### What needs to be done
From the material beneath, pull every line with the word "width".

━━━━━ Extracted material ━━━━━

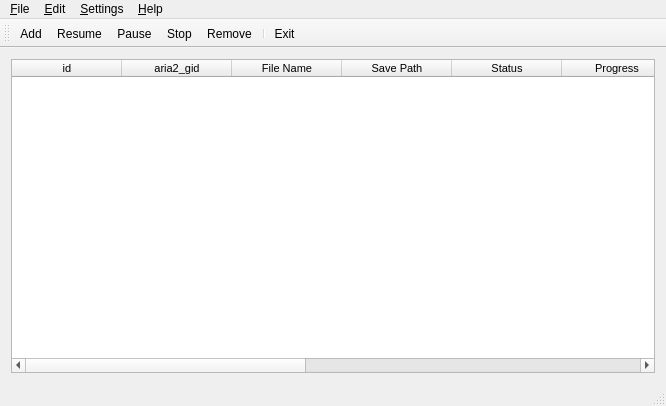
Above: mainwindow.ui from Alir3z4/yoDownet before the change. Below: the same form after it.
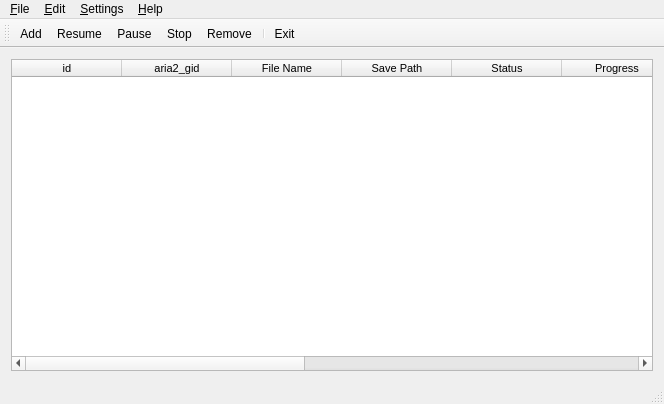
That is the form after the change. Icons and pictures are not drawn.

Commit message: changed to little bit smoother :|

```diff
--- a/mainwindow.ui
+++ b/mainwindow.ui
@@ -7,8 +7,8 @@
    <rect>
     <x>0</x>
     <y>0</y>
-    <width>666</width>
-    <height>406</height>
+    <width>664</width>
+    <height>404</height>
    </rect>
   </property>
   <property name="windowTitle">
@@ -140,6 +140,22 @@
         <string>Progress</string>
        </property>
       </column>
+      <column>
+       <property name="text">
+        <string>Remaining Time</string>
+       </property>
+      </column>
+      <column>
+       <property name="text">
+        <string notr="true">flag</string>
+       </property>
+       <property name="toolTip">
+        <string notr="true"/>
+       </property>
+       <property name="whatsThis">
+        <string notr="true"/>
+       </property>
+      </column>
       <column>
        <property name="text">
         <string>Added</string>
@@ -150,27 +166,11 @@
         <string>Modified</string>
        </property>
       </column>
-      <column>
-       <property name="text">
-        <string>Remaining Time</string>
-       </property>
-      </column>
       <column>
        <property name="text">
         <string>DL Speed</string>
        </property>
       </column>
-      <column>
-       <property name="text">
-        <string>flag</string>
-       </property>
-       <property name="toolTip">
-        <string notr="true"/>
-       </property>
-       <property name="whatsThis">
-        <string notr="true"/>
-       </property>
-      </column>
      </widget>
     </item>
    </layout>
@@ -180,8 +180,8 @@
     <rect>
      <x>0</x>
      <y>0</y>
-     <width>666</width>
-     <height>20</height>
+     <width>664</width>
+     <height>21</height>
     </rect>
    </property>
    <widget class="QMenu" name="fileMenu">
```
Left out of the diff: 10 changed lines with no effect on the pictures.
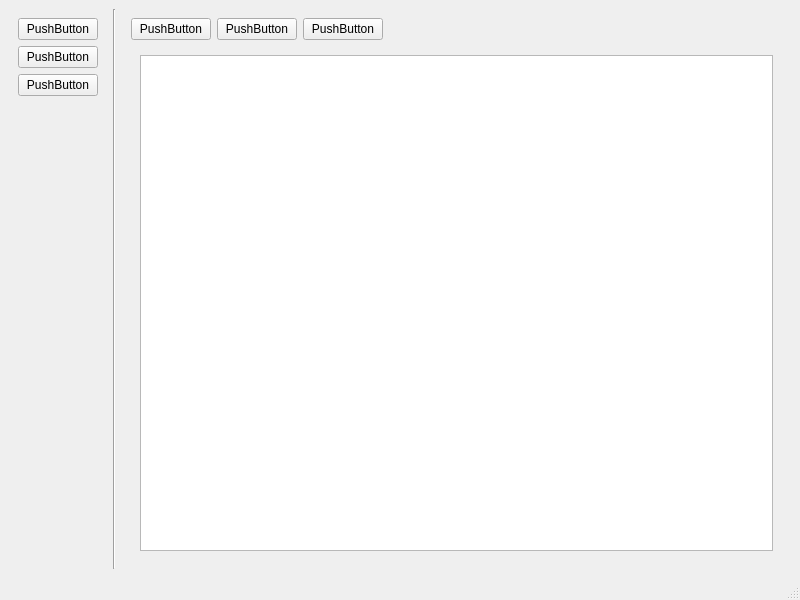
Before: the Qt Designer form test.ui in BinarMorker/GP2, drawn with Qt 5.
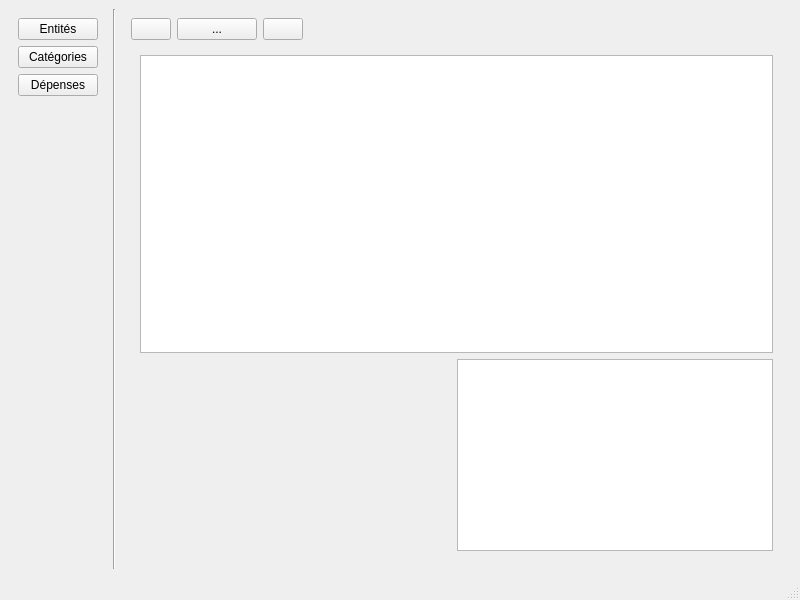
After: the same form once the commit is applied. Icons and pictures are not drawn.

What changed in the file:
```diff
--- a/test.ui
+++ b/test.ui
@@ -21,21 +21,21 @@
        <item>
         <widget class="QPushButton" name="pushButton_5">
          <property name="text">
-          <string>PushButton</string>
+          <string>Entités</string>
          </property>
         </widget>
        </item>
        <item>
         <widget class="QPushButton" name="pushButton_4">
          <property name="text">
-          <string>PushButton</string>
+          <string>Catégories</string>
          </property>
         </widget>
        </item>
        <item>
         <widget class="QPushButton" name="pushButton_3">
          <property name="text">
-          <string>PushButton</string>
+          <string>Dépenses</string>
          </property>
         </widget>
        </item>
@@ -71,10 +71,7 @@
           <enum>QLayout::SetMinimumSize</enum>
          </property>
          <item>
-          <widget class="QPushButton" name="pushButton_2">
-           <property name="text">
-            <string>PushButton</string>
-           </property>
+          <widget class="QPushButton" name="boutonAjouter">
            <property name="icon">
             <iconset>
              <normaloff>images/list-add.svg</normaloff>images/list-add.svg</iconset>
@@ -84,15 +81,12 @@
          <item>
           <widget class="QPushButton" name="pushButton">
            <property name="text">
-            <string>PushButton</string>
+            <string>...</string>
            </property>
           </widget>
          </item>
          <item>
-          <widget class="QPushButton" name="pushButton_6">
-           <property name="text">
-            <string>PushButton</string>
-           </property>
+          <widget class="QPushButton" name="boutonRetirer">
            <property name="icon">
             <iconset>
              <normaloff>images/list-remove.svg</normaloff>images/list-remove.svg</iconset>
@@ -124,7 +118,34 @@
          </property>
          <layout class="QVBoxLayout" name="verticalLayout_3">
           <item>
-           <widget class="QTableView" name="tableView"/>
+           <widget class="QTableView" name="tableau"/>
+          </item>
+          <item>
+           <layout class="QHBoxLayout" name="horizontalLayout_3">
+            <item>
+             <spacer name="horizontalSpacer_2">
+              <property name="orientation">
+               <enum>Qt::Horizontal</enum>
+              </property>
+              <property name="sizeHint" stdset="0">
+               <size>
+                <width>40</width>
+                <height>20</height>
+               </size>
+              </property>
+             </spacer>
+            </item>
+            <item>
+             <widget class="QListWidget" name="listWidget">
+              <property name="sizePolicy">
+               <sizepolicy hsizetype="Expanding" vsizetype="Minimum">
+                <horstretch>0</horstretch>
+                <verstretch>0</verstretch>
+               </sizepolicy>
+              </property>
+             </widget>
+            </item>
+           </layout>
           </item>
          </layout>
         </widget>
```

━━━━━

### Expected answer
-    <width>666</width>
+    <width>664</width>
-     <width>666</width>
+     <width>664</width>
+                <width>40</width>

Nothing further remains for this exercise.